* [Input records]:
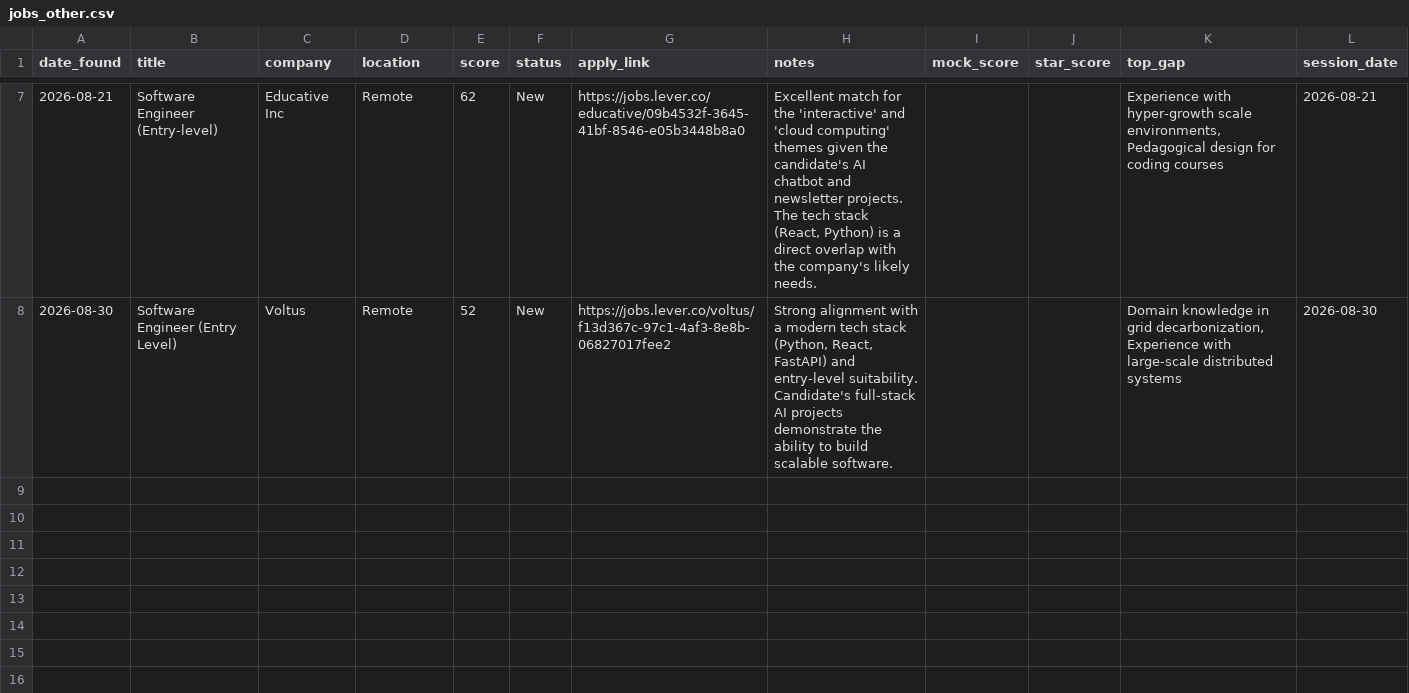
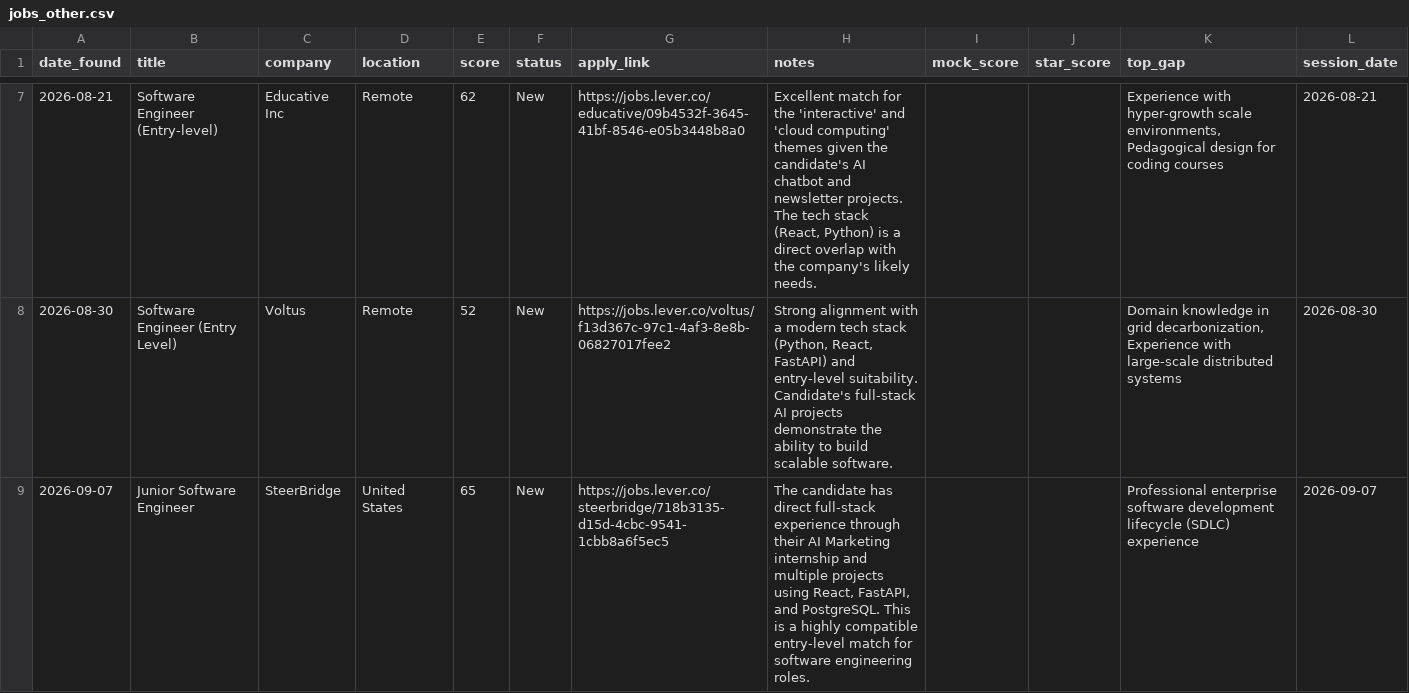
Before and after one commit to muraliikrishnant/EntryWay-AI, a CSV file: site/data/jobs_other.csv, drawn as a sheet; only a part is shown, gaps mark what is left out; the diff names each change by its address in the sheet, - before the commit and + after, or states it on an @@ line.

```diff
--- a/site/data/jobs_other.csv
+++ b/site/data/jobs_other.csv
+row 9: 2026-09-07 | Junior Software Engineer | SteerBridge | United States | 65 | New | https://jobs.lever.co/steerbridge/718b3135-d15d-4cbc-9541-1cbb8a6f5ec5 | The candidate has direct full-stack experience through their AI Marketing internship and multiple projects using React, FastAPI, and PostgreSQL. This is a highly compatible entry-level match for software engineering roles. |  |  | Professional enterprise software development lifecycle (SDLC) experience | 2026-09-07
```
Also changed, not shown: site/data/jobs_solution_engineering.csv.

* [Problem to work on]: Lines above with "site" in them are the ones to copy.

* [Output of the exercise]:
Before and after one commit to muraliikrishnant/EntryWay-AI, a CSV file: site/data/jobs_other.csv, drawn as a sheet; only a part is shown, gaps mark what is left out; the diff names each change by its address in the sheet, - before the commit and + after, or states it on an @@ line.
--- a/site/data/jobs_other.csv
+++ b/site/data/jobs_other.csv
Also changed, not shown: site/data/jobs_solution_engineering.csv.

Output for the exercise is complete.